### Exercise directions
In the data below, find each line containing the string "Papers" and return it.

/---

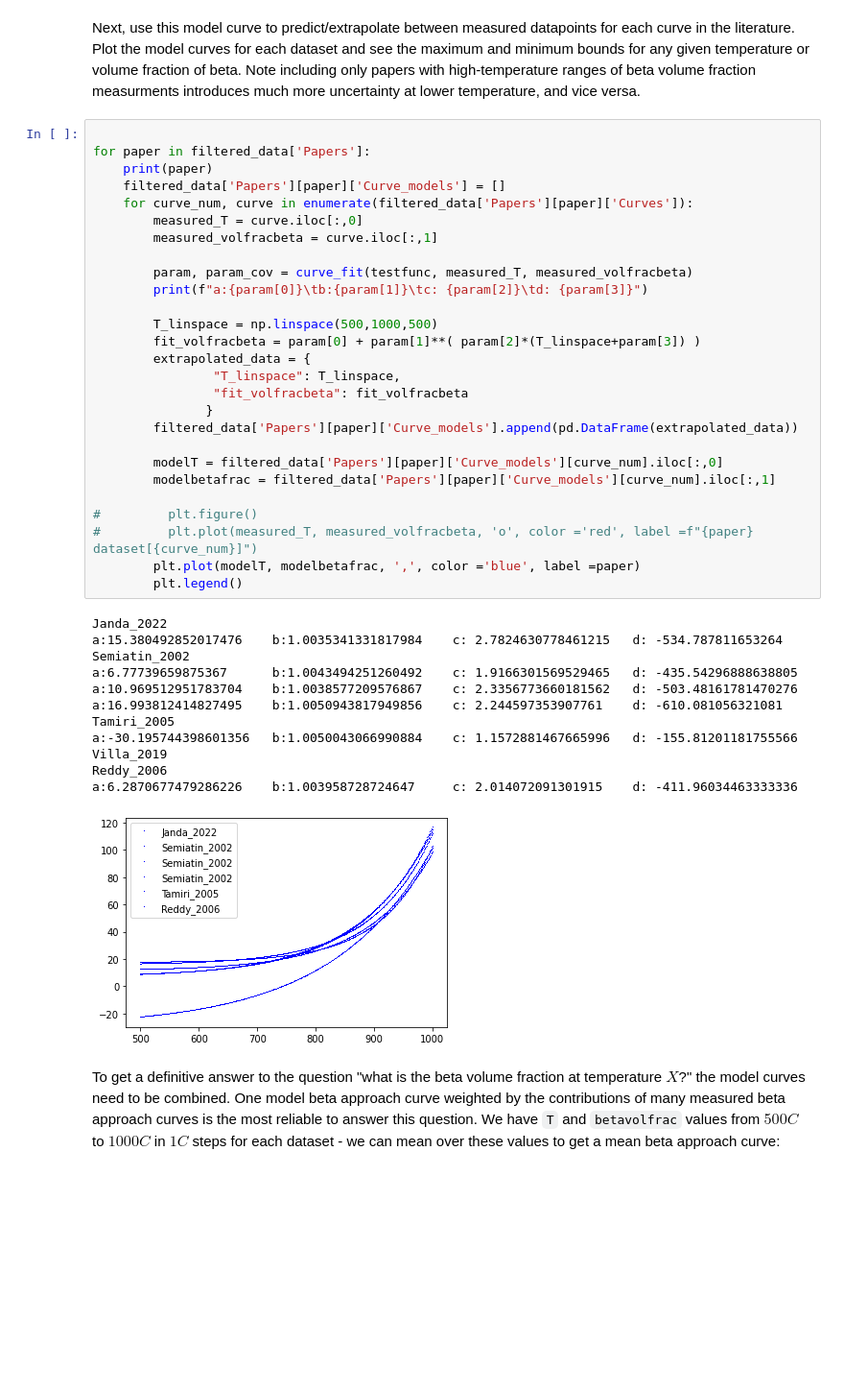
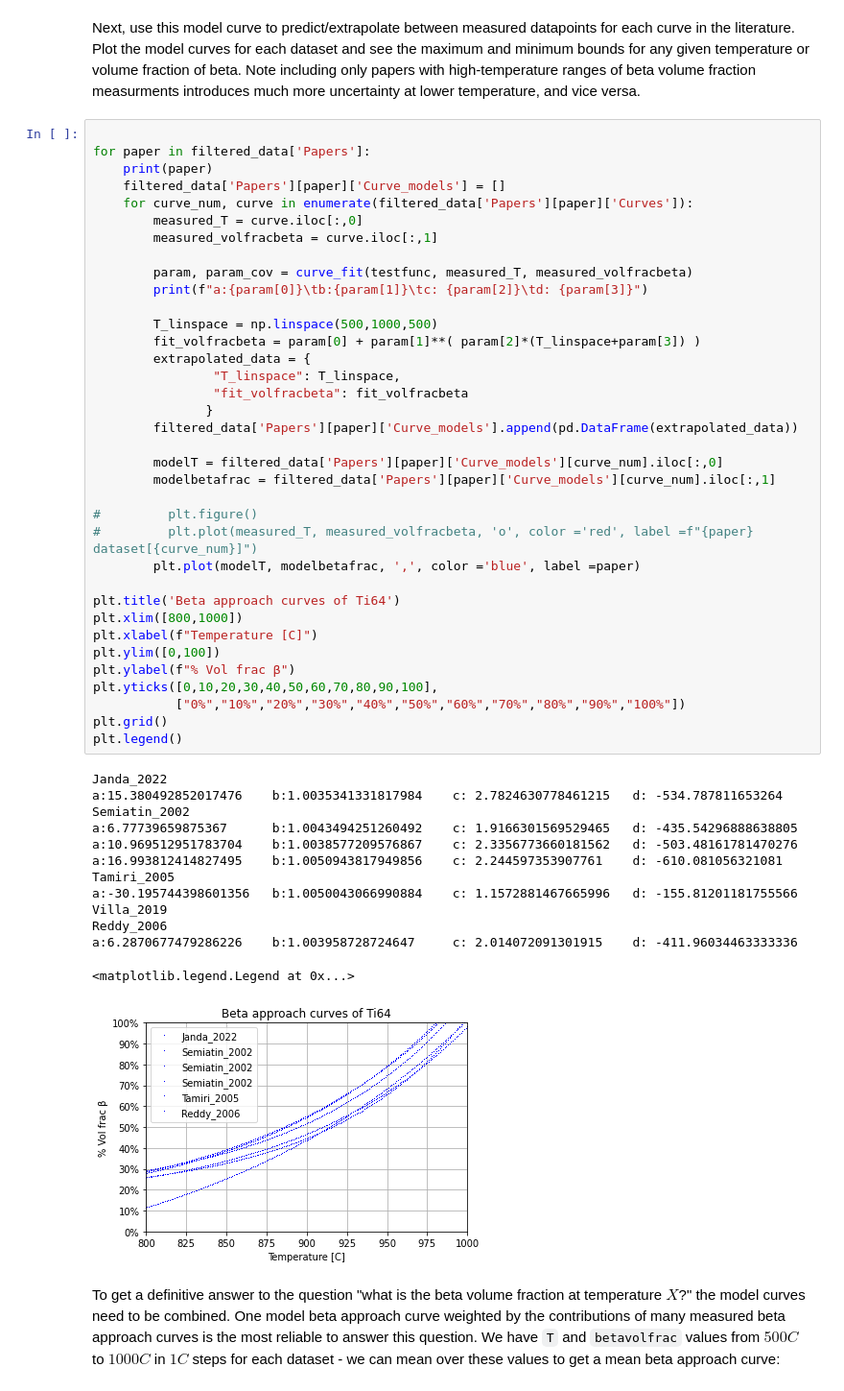
Before and after one commit to RoryAtBar/Ti64-statistical-modelling, a Jupyter notebook: Beta-approach_curve_plotter.ipynb, the cells around one changed output. Shown at 96% size. Drawn from its saved outputs; the diff is of its cells as text; blank space fills up the shorter version.

Commit message:
change plot range

```diff
--- a/Beta-approach_curve_plotter.ipynb
+++ b/Beta-approach_curve_plotter.ipynb
@@ -76,35 +76,45 @@ for paper in filtered_data['Papers']:
 
         param, param_cov = curve_fit(testfunc, measured_T, measured_volfracbeta)
         print(f"a:{param[0]}\tb:{param[1]}\tc: {param[2]}\td: {param[3]}")
 
         T_linspace = np.linspace(500,1000,500)
         fit_volfracbeta = param[0] + param[1]**( param[2]*(T_linspace+param[3]) )
         extrapolated_data = {
                 "T_linspace": T_linspace,
                 "fit_volfracbeta": fit_volfracbeta
                }
         filtered_data['Papers'][paper]['Curve_models'].append(pd.DataFrame(extrapolated_data))
 
         modelT = filtered_data['Papers'][paper]['Curve_models'][curve_num].iloc[:,0]
         modelbetafrac = filtered_data['Papers'][paper]['Curve_models'][curve_num].iloc[:,1]
 
 #         plt.figure()
 #         plt.plot(measured_T, measured_volfracbeta, 'o', color ='red', label =f"{paper} dataset[{curve_num}]")
         plt.plot(modelT, modelbetafrac, ',', color ='blue', label =paper)
-        plt.legend()
+
+plt.title('Beta approach curves of Ti64')
+plt.xlim([800,1000])
+plt.xlabel(f"Temperature [C]")
+plt.ylim([0,100])
+plt.ylabel(f"% Vol frac β")
+plt.yticks([0,10,20,30,40,50,60,70,80,90,100],
+           ["0%","10%","20%","30%","40%","50%","60%","70%","80%","90%","100%"])
+plt.grid()
+plt.legend()
 # %% [output]
 Janda_2022
 a:15.380492852017476    b:1.0035341331817984    c: 2.7824630778461215   d: -534.787811653264
 Semiatin_2002
 a:6.77739659875367      b:1.0043494251260492    c: 1.9166301569529465   d: -435.54296888638805
 a:10.969512951783704    b:1.0038577209576867    c: 2.3356773660181562   d: -503.48161781470276
 a:16.993812414827495    b:1.0050943817949856    c: 2.244597353907761    d: -610.081056321081
 Tamiri_2005
 a:-30.195744398601356   b:1.0050043066990884    c: 1.1572881467665996   d: -155.81201181755566
 Villa_2019
 Reddy_2006
 a:6.2870677479286226    b:1.003958728724647     c: 2.014072091301915    d: -411.96034463333336
+<matplotlib.legend.Legend at 0x...>
-[figure, old version]
+[figure, new version]
 # %% [markdown]
 To get a definitive answer to the question "what is the beta volume fraction at temperature $X$?" the model curves need to be combined.
 One model beta approach curve weighted by the contributions of many measured beta approach curves is the most reliable to answer this question.
```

\---

### Response to the task
@@ -76,35 +76,45 @@ for paper in filtered_data['Papers']:
         filtered_data['Papers'][paper]['Curve_models'].append(pd.DataFrame(extrapolated_data))
         modelT = filtered_data['Papers'][paper]['Curve_models'][curve_num].iloc[:,0]
         modelbetafrac = filtered_data['Papers'][paper]['Curve_models'][curve_num].iloc[:,1]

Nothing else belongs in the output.